28 September 2010

Follow Up: Extension of Spanish Coal Subsidies to be Approved by EU

Last week I commented on a pending EU decision on Spain's desire to increase subsidies for domestic coal production.  According to news reports, the EU is going to rule in favor of coal:
Spain will win EU approval this week to double aid to its coal industry until the end of 2014, despite criticism from environmentalists and the Spanish watchdog, three people with direct knowledge of the case said on Monday.

Spain will also have slightly more time to phase out aid than other EU countries, which have until October 15, 2014.

The decision by the European Commission (EC), the EU competition watchdog, comes amid strikes by Spanish coal miners demanding unpaid wages and EU approval of the plan to let Spain favor domestic coal over imports.

"The Commission will say that subsidies should not go beyond December 31, 2014," one of the people said.

Opponents within the EC are seeking to close any loopholes that could allow Spain to extend this aid beyond 2014.

"Some commissioners are seeking to ensure a political assurance from Spain that this will not be extended beyond 2014," said a second person.

The European Union executive will announce its decision on Wednesday, when Spanish miners hold their second 48-hour strike, which also coincides with a nationwide general strike, part of a wave of unrest to hit Europe this autumn.

Spain's competition regulator has criticized the aid, saying it would distort the power market.
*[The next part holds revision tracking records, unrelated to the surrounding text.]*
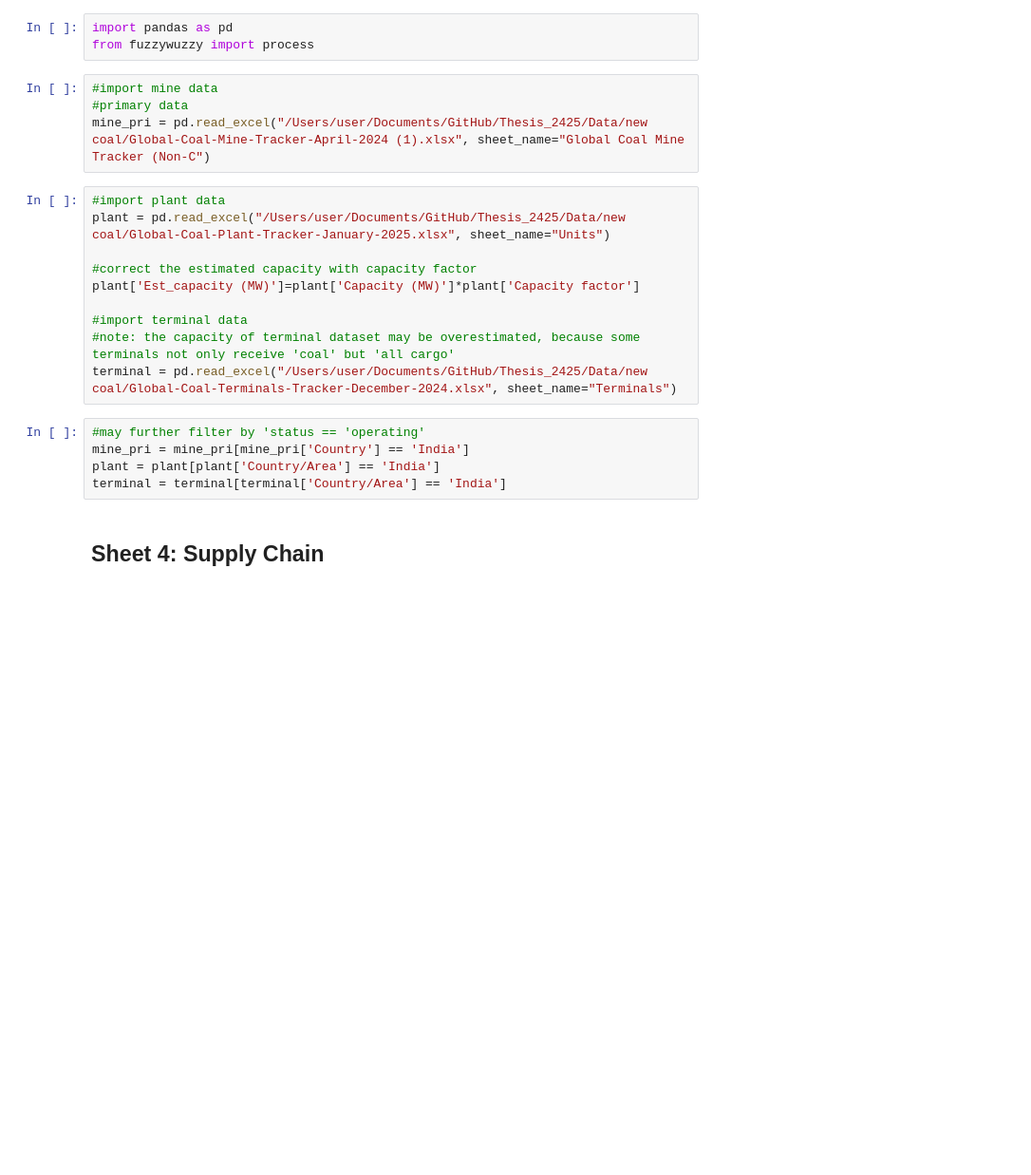
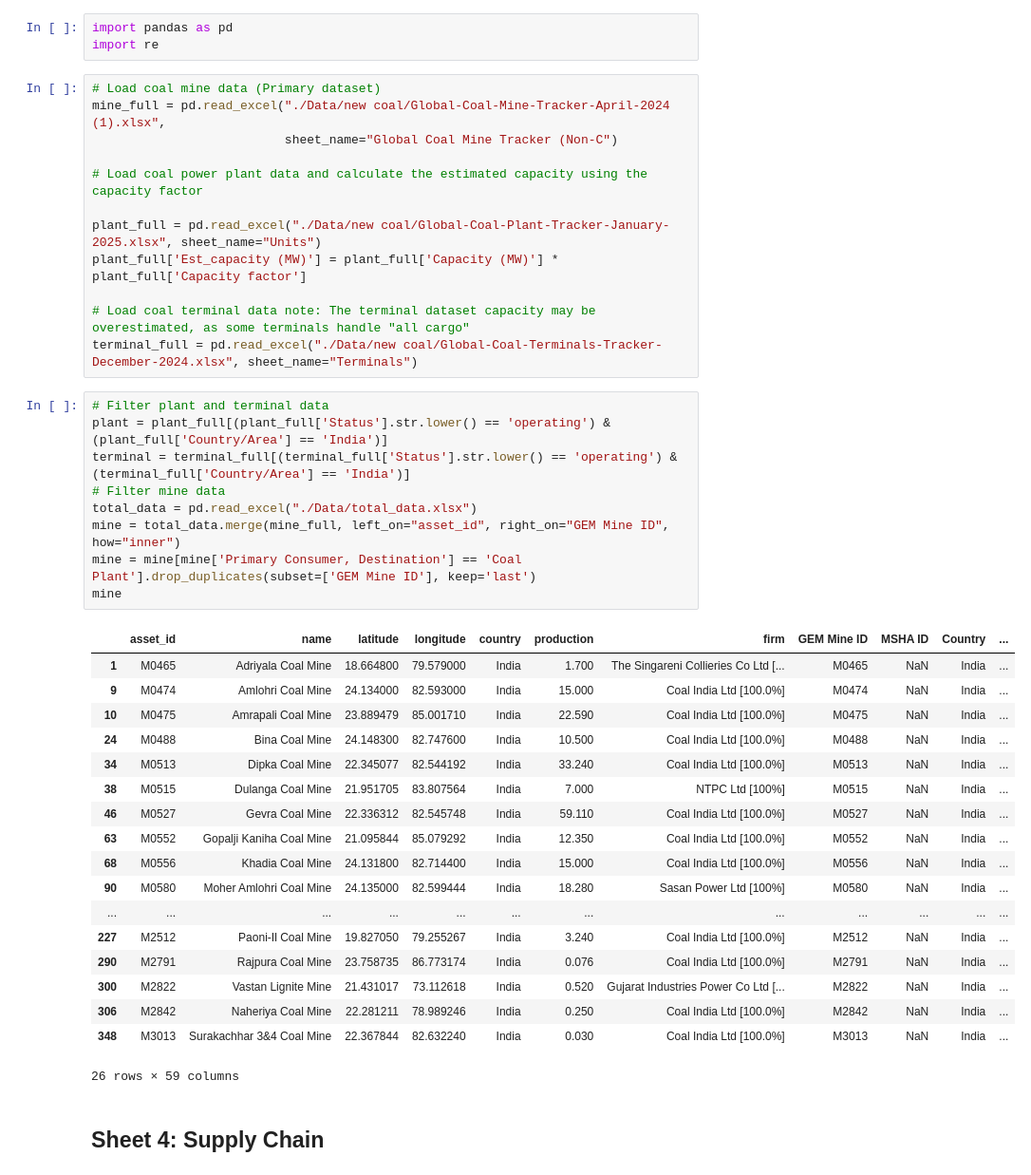
Before and after one commit to yingtian1/Thesis_2425, a Jupyter notebook: Preprocessing_sheet4.ipynb, the cells around one changed output. Shown: that part at 95% size. Cells and saved outputs as stored; diff of their text form; blank space fills up the shorter version.

```diff
--- a/Preprocessing_sheet4.ipynb
+++ b/Preprocessing_sheet4.ipynb
@@ -1,24 +1,45 @@
 # %%
 import pandas as pd
-from fuzzywuzzy import process
+import re
-# %%
-#import mine data
-#primary data
-mine_pri = pd.read_excel("/Users/user/Documents/GitHub/Thesis_2425/Data/new coal/Global-Coal-Mine-Tracker-April-2024 (1).xlsx", sheet_name="Global Coal Mine Tracker (Non-C")
 # %%
-#import plant data
-plant = pd.read_excel("/Users/user/Documents/GitHub/Thesis_2425/Data/new coal/Global-Coal-Plant-Tracker-January-2025.xlsx", sheet_name="Units")
+# Load coal mine data (Primary dataset)
+mine_full = pd.read_excel("./Data/new coal/Global-Coal-Mine-Tracker-April-2024 (1).xlsx",
+                          sheet_name="Global Coal Mine Tracker (Non-C")
 
-#correct the estimated capacity with capacity factor
-plant['Est_capacity (MW)']=plant['Capacity (MW)']*plant['Capacity factor']
+# Load coal power plant data and calculate the estimated capacity using the capacity factor
 
-#import terminal data
-#note: the capacity of terminal dataset may be overestimated, because some terminals not only receive 'coal' but 'all cargo'
-terminal = pd.read_excel("/Users/user/Documents/GitHub/Thesis_2425/Data/new coal/Global-Coal-Terminals-Tracker-December-2024.xlsx", sheet_name="Terminals")
+plant_full = pd.read_excel("./Data/new coal/Global-Coal-Plant-Tracker-January-2025.xlsx", sheet_name="Units")
+plant_full['Est_capacity (MW)'] = plant_full['Capacity (MW)'] * plant_full['Capacity factor']
+
+# Load coal terminal data note: The terminal dataset capacity may be overestimated, as some terminals handle "all cargo"
+terminal_full = pd.read_excel("./Data/new coal/Global-Coal-Terminals-Tracker-December-2024.xlsx", sheet_name="Terminals")
-# %%
-#may further filter by 'status == 'operating'
-mine_pri = mine_pri[mine_pri['Country'] == 'India']
-plant = plant[plant['Country/Area'] == 'India']
-terminal = terminal[terminal['Country/Area'] == 'India']
+# %%
+# Filter plant and terminal data
+plant = plant_full[(plant_full['Status'].str.lower() == 'operating') & (plant_full['Country/Area'] == 'India')]
+terminal = terminal_full[(terminal_full['Status'].str.lower() == 'operating') & (terminal_full['Country/Area'] == 'India')]
+# Filter mine data
+total_data = pd.read_excel("./Data/total_data.xlsx")
+mine = total_data.merge(mine_full, left_on="asset_id", right_on="GEM Mine ID", how="inner")
+mine = mine[mine['Primary Consumer, Destination'] == 'Coal Plant'].drop_duplicates(subset=['GEM Mine ID'], keep='last')
+mine
+# %% [output]
+|  | asset_id | name | latitude | longitude | country | production | firm | GEM Mine ID | MSHA ID | Country | ... |
+| 1 | M0465 | Adriyala Coal Mine | 18.664800 | 79.579000 | India | 1.700 | The Singareni Collieries Co Ltd [... | M0465 | NaN | India | ... |
+| 9 | M0474 | Amlohri Coal Mine | 24.134000 | 82.593000 | India | 15.000 | Coal India Ltd [100.0%] | M0474 | NaN | India | ... |
+| 10 | M0475 | Amrapali Coal Mine | 23.889479 | 85.001710 | India | 22.590 | Coal India Ltd [100.0%] | M0475 | NaN | India | ... |
+| 24 | M0488 | Bina Coal Mine | 24.148300 | 82.747600 | India | 10.500 | Coal India Ltd [100.0%] | M0488 | NaN | India | ... |
+| 34 | M0513 | Dipka Coal Mine | 22.345077 | 82.544192 | India | 33.240 | Coal India Ltd [100.0%] | M0513 | NaN | India | ... |
+| 38 | M0515 | Dulanga Coal Mine | 21.951705 | 83.807564 | India | 7.000 | NTPC Ltd [100%] | M0515 | NaN | India | ... |
+| 46 | M0527 | Gevra Coal Mine | 22.336312 | 82.545748 | India | 59.110 | Coal India Ltd [100.0%] | M0527 | NaN | India | ... |
+| 63 | M0552 | Gopalji Kaniha Coal Mine | 21.095844 | 85.079292 | India | 12.350 | Coal India Ltd [100.0%] | M0552 | NaN | India | ... |
+| 68 | M0556 | Khadia Coal Mine | 24.131800 | 82.714400 | India | 15.000 | Coal India Ltd [100.0%] | M0556 | NaN | India | ... |
+| 90 | M0580 | Moher Amlohri Coal Mine | 24.135000 | 82.599444 | India | 18.280 | Sasan Power Ltd [100%] | M0580 | NaN | India | ... |
+| ... | ... | ... | ... | ... | ... | ... | ... | ... | ... | ... | ... |
+| 227 | M2512 | Paoni-Il Coal Mine | 19.827050 | 79.255267 | India | 3.240 | Coal India Ltd [100.0%] | M2512 | NaN | India | ... |
+| 290 | M2791 | Rajpura Coal Mine | 23.758735 | 86.773174 | India | 0.076 | Coal India Ltd [100.0%] | M2791 | NaN | India | ... |
+| 300 | M2822 | Vastan Lignite Mine | 21.431017 | 73.112618 | India | 0.520 | Gujarat Industries Power Co Ltd [... | M2822 | NaN | India | ... |
+| 306 | M2842 | Naheriya Coal Mine | 22.281211 | 78.989246 | India | 0.250 | Coal India Ltd [100.0%] | M2842 | NaN | India | ... |
+| 348 | M3013 | Surakachhar 3&4 Coal Mine | 22.367844 | 82.632240 | India | 0.030 | Coal India Ltd [100.0%] | M3013 | NaN | India | ... |
+26 rows × 59 columns
 # %% [markdown]
 ## Sheet 4: Supply Chain
```
Also changed, not shown: parts of 14 cells of this notebook, 2 other files.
The scheme forces power plants to burn more expensive domestic coal, which utilities say will increase prices.
 The implications for EU carbon policies are clear -- grant us decarbonization, just not yet.


  1. At the same time, if I am not mistaken, subsidies to the production of solar energy in Spain in 2009 totaled about 6 billion euros, which is close to the total national spending in R&D, public and private.

  2. Job protection, just like the vast proportion of such EU schemes.
    No local coal subsidies, coal will be inported, miners lose jobs, miners strike, other unions come out in sympathy - rail strikes, ferry strikes, demonstrations in Madrid (Check when next Spanish elections are due, the nearer they are, the less chance the current Government will risk standing up to the strikers)
    It's got absolutely jack to do with "Global Warming" (Or whatever the current approved term is).
    Spain's virtually bankrupt, anything that causes them to threaten to withdraw from The Euro, will cause a knock on throughout the entire "PIIGS" zone and ultimately threaten the entire structure of the EU.
    Those in power and their dependants won't risk that.
    A Politician's job comes before all else.